A top tpg will make sure that the grade is a consensus among trained experts, that it is authentic, and that they will back up their opinions if proved wrong.

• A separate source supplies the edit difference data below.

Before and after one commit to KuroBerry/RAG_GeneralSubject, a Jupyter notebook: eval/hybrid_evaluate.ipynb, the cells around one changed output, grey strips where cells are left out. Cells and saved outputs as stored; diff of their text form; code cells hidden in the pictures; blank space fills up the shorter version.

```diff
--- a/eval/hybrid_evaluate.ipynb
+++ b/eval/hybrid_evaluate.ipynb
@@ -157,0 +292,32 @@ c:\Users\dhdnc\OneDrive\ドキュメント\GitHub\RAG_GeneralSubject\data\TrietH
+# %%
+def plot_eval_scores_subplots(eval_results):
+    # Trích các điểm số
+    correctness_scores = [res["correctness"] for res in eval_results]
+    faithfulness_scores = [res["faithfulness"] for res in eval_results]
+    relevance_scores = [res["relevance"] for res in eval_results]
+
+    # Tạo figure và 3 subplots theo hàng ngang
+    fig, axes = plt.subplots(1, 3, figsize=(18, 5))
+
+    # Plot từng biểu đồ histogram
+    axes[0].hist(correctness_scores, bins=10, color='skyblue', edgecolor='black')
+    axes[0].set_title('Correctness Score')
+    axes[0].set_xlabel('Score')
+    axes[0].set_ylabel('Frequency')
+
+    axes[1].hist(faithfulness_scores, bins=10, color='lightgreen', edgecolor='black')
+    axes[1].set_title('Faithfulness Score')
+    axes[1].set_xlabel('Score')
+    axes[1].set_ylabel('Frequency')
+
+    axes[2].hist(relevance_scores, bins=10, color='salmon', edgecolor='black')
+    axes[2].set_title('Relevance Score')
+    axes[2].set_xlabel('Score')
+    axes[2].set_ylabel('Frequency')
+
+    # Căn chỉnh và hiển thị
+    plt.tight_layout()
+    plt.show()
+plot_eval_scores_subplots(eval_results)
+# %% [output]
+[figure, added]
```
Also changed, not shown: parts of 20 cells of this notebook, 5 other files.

This has probably helped the coin business by adding many new customers who would have shyed away from the market.
This adding of customers helps the demand side of the equation, more customers helps keep prices rising or in a down market, more stable than otherwise would be the case.
To a hobbyist this is a double edged sword, it helps to put more coins in the marketplace, yet it also tends to inflate prices, it gives another benchmark, and frees the local hobbyist from the whims of the local coin dealers wether thru overly optimistic grading when they sell you a coin, or from overly pessimistic grading when you sell them one of your coins.
The problems with tpgs for me, with limited experience, and these impressions will most likely evolve along with experience, are that they do not display in the choices I use, slide folders, 2 by 2 boxes, and small coin stock books, which hold 2x2 nicely but do not have room for slabs.
This is the same problem with the 5 ounce silver bullion that I have, and with some other oversized coins.
I do have a pcgs slab box but that does not hold other tpgs slabs very well.
Another problem that has been much discussed is gradeflation, where key coins or highly sought ones get a bump that is based more on their demand than the intrinsic level of wear shown on the coin.
Another worry, tho it is not much of a worry, is that some submitters to the tpgs are such high volume customers that they get a good customer bump, since their are many tpgers like all businesses they have to cater to their customers, a big hsn type business might submit 20 thousand coins, while Joe collector submits 5, obviously the bigger customer will be more valuable to the tpg and the worry is that the small collector who submits a coin will not be valued for his business.
Overall, the way I have approached slabbed coins is that I will buy them for the same prices as raw ones, if they are something that I want for my collection, so far I have only bought modern slabbed bullion and that is because the prices were right at the same as raw prices, and that I liked the design.
These slabs were only platinum bullion, and since they were rather expensive they sit in the safe deposit box, I might have passed on merely raw platinum bullion but my novice perception is that the slab will help resell some time, and there is a bit of an experiment in speculation going down.
I think so far my feelings for the tpgs are ambivalent, I do not really have a strong pro or anti opinion on them, I think that they are an entity that collectors can so far co exist with, but I do think that there bread and butter are investors and large customers such as HSN which for this collector seems to be a very strange marriage.